[Edit difference data]
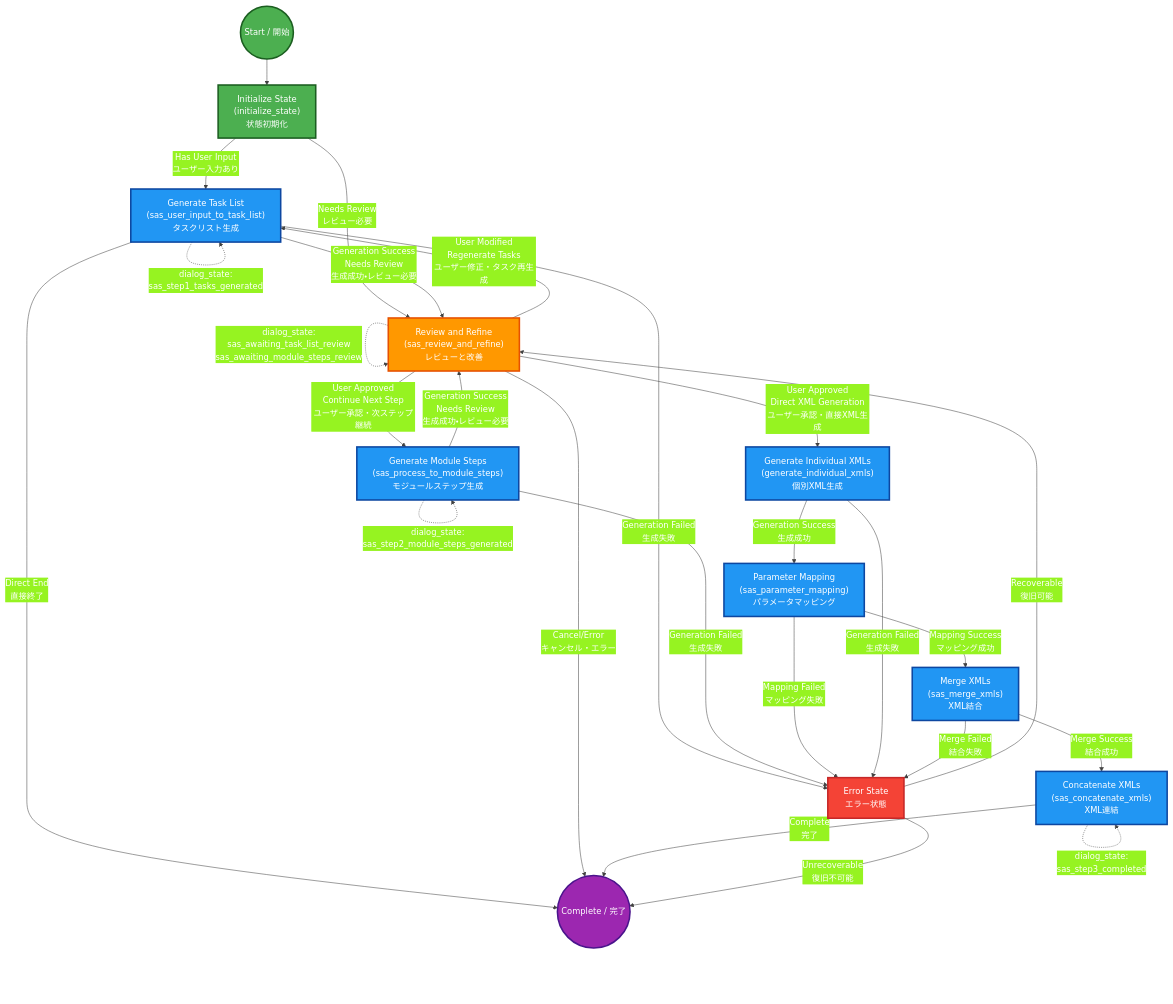
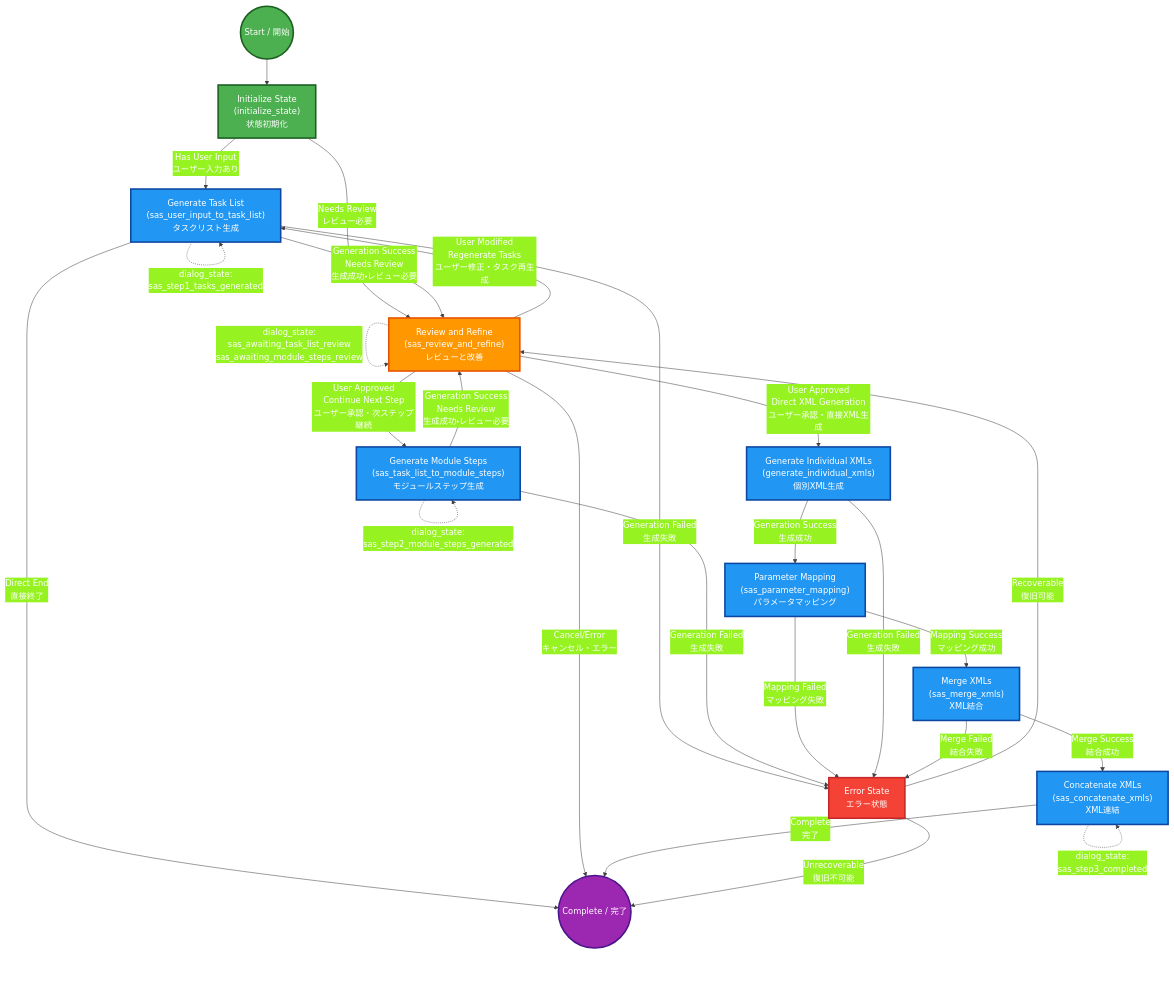
The diagram in docs/backend/sas/sas_state_transition_en_jp.mermaid (yyren7/visual_workflow_editor), drawn with Mermaid before and after one commit. The commit also changed 18 other files, not shown here.

```diff
--- a/docs/backend/sas/sas_state_transition_en_jp.mermaid
+++ b/docs/backend/sas/sas_state_transition_en_jp.mermaid
@@ -1,76 +1,76 @@
 graph TD
     %% 🎨 UNIFIED STYLE VERSION / 統一スタイル版
     %% SAS LangGraph State Transition Diagram / SAS LangGraph 状態遷移図
     %% File: sas_state_transition_en_jp.mermaid
     
     %%{init: {
         'theme': 'base',
         'themeVariables': {
             'primaryColor': '#2196F3',
             'primaryTextColor': '#FFFFFF',
             'primaryBorderColor': '#1976D2',
             'lineColor': '#424242',
             'sectionBkgColor': '#F5F5F5',
             'background': '#FFFFFF',
             'secondaryTextColor': '#212121',
             'tertiaryTextColor': '#FFFFFF'
         }
     }}%%
     
     %% Define unified node styles / 統一ノードスタイルの定義
     classDef initNode fill:#4CAF50,stroke:#1B5E20,stroke-width:3px,color:#FFFFFF
     classDef processNode fill:#2196F3,stroke:#0D47A1,stroke-width:3px,color:#FFFFFF
     classDef reviewNode fill:#FF9800,stroke:#E65100,stroke-width:3px,color:#FFFFFF
     classDef errorNode fill:#F44336,stroke:#C62828,stroke-width:3px,color:#FFFFFF
     classDef endNode fill:#9C27B0,stroke:#4A148C,stroke-width:3px,color:#FFFFFF
     
     %% Define state nodes / 状態ノードの定義
     START(("Start / 開始")):::initNode
     INIT["Initialize State<br/>(initialize_state)<br/>状態初期化"]:::initNode
     TASK_GEN["Generate Task List<br/>(sas_user_input_to_task_list)<br/>タスクリスト生成"]:::processNode
     REVIEW["Review and Refine<br/>(sas_review_and_refine)<br/>レビューと改善"]:::reviewNode
-    MODULE_STEPS["Generate Module Steps<br/>(sas_process_to_module_steps)<br/>モジュールステップ生成"]:::processNode
+    MODULE_STEPS["Generate Module Steps<br/>(sas_task_list_to_module_steps)<br/>モジュールステップ生成"]:::processNode
     PARAM_MAP["Parameter Mapping<br/>(sas_parameter_mapping)<br/>パラメータマッピング"]:::processNode
     GEN_XML["Generate Individual XMLs<br/>(generate_individual_xmls)<br/>個別XML生成"]:::processNode
     MERGE_XML["Merge XMLs<br/>(sas_merge_xmls)<br/>XML結合"]:::processNode
     CONCAT_XML["Concatenate XMLs<br/>(sas_concatenate_xmls)<br/>XML連結"]:::processNode
     ERROR["Error State<br/>エラー状態"]:::errorNode
     END(("Complete / 完了")):::endNode
     
     %% Define state transitions / 状態遷移の定義
     START --> INIT
     
     INIT -->|"Has User Input<br/>ユーザー入力あり"| TASK_GEN
     INIT -->|"Needs Review<br/>レビュー必要"| REVIEW
     
     TASK_GEN -->|"Generation Success<br/>Needs Review<br/>生成成功・レビュー必要"| REVIEW
     TASK_GEN -->|"Generation Failed<br/>生成失敗"| ERROR
     TASK_GEN -->|"Direct End<br/>直接終了"| END
     
     REVIEW -->|"User Approved<br/>Continue Next Step<br/>ユーザー承認・次ステップ継続"| MODULE_STEPS
     REVIEW -->|"User Modified<br/>Regenerate Tasks<br/>ユーザー修正・タスク再生成"| TASK_GEN
     REVIEW -->|"User Approved<br/>Direct XML Generation<br/>ユーザー承認・直接XML生成"| GEN_XML
     REVIEW -->|"Cancel/Error<br/>キャンセル・エラー"| END
     
     MODULE_STEPS -->|"Generation Success<br/>Needs Review<br/>生成成功・レビュー必要"| REVIEW
     MODULE_STEPS -->|"Generation Failed<br/>生成失敗"| ERROR
     
     PARAM_MAP -->|"Mapping Success<br/>マッピング成功"| MERGE_XML
     PARAM_MAP -->|"Mapping Failed<br/>マッピング失敗"| ERROR
     
     GEN_XML -->|"Generation Success<br/>生成成功"| PARAM_MAP
     GEN_XML -->|"Generation Failed<br/>生成失敗"| ERROR
     
     MERGE_XML -->|"Merge Success<br/>結合成功"| CONCAT_XML
     MERGE_XML -->|"Merge Failed<br/>結合失敗"| ERROR
     
     CONCAT_XML -->|"Complete<br/>完了"| END
     
     ERROR -->|"Recoverable<br/>復旧可能"| REVIEW
     ERROR -->|"Unrecoverable<br/>復旧不可能"| END
     
     %% Add dialog state labels / ダイアログ状態ラベルの追加
     TASK_GEN -.->|"dialog_state:<br/>sas_step1_tasks_generated"| TASK_GEN
     REVIEW -.->|"dialog_state:<br/>sas_awaiting_task_list_review<br/>sas_awaiting_module_steps_review"| REVIEW
     MODULE_STEPS -.->|"dialog_state:<br/>sas_step2_module_steps_generated"| MODULE_STEPS
     CONCAT_XML -.->|"dialog_state:<br/>sas_step3_completed"| CONCAT_XML 
```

● EXERCISE DESCRIPTION
Only lines holding the word "width" belong in the answer; copy all of them from the records.

● COMPLETED TASK
     classDef initNode fill:#4CAF50,stroke:#1B5E20,stroke-width:3px,color:#FFFFFF
     classDef processNode fill:#2196F3,stroke:#0D47A1,stroke-width:3px,color:#FFFFFF
     classDef reviewNode fill:#FF9800,stroke:#E65100,stroke-width:3px,color:#FFFFFF
     classDef errorNode fill:#F44336,stroke:#C62828,stroke-width:3px,color:#FFFFFF
     classDef endNode fill:#9C27B0,stroke:#4A148C,stroke-width:3px,color:#FFFFFF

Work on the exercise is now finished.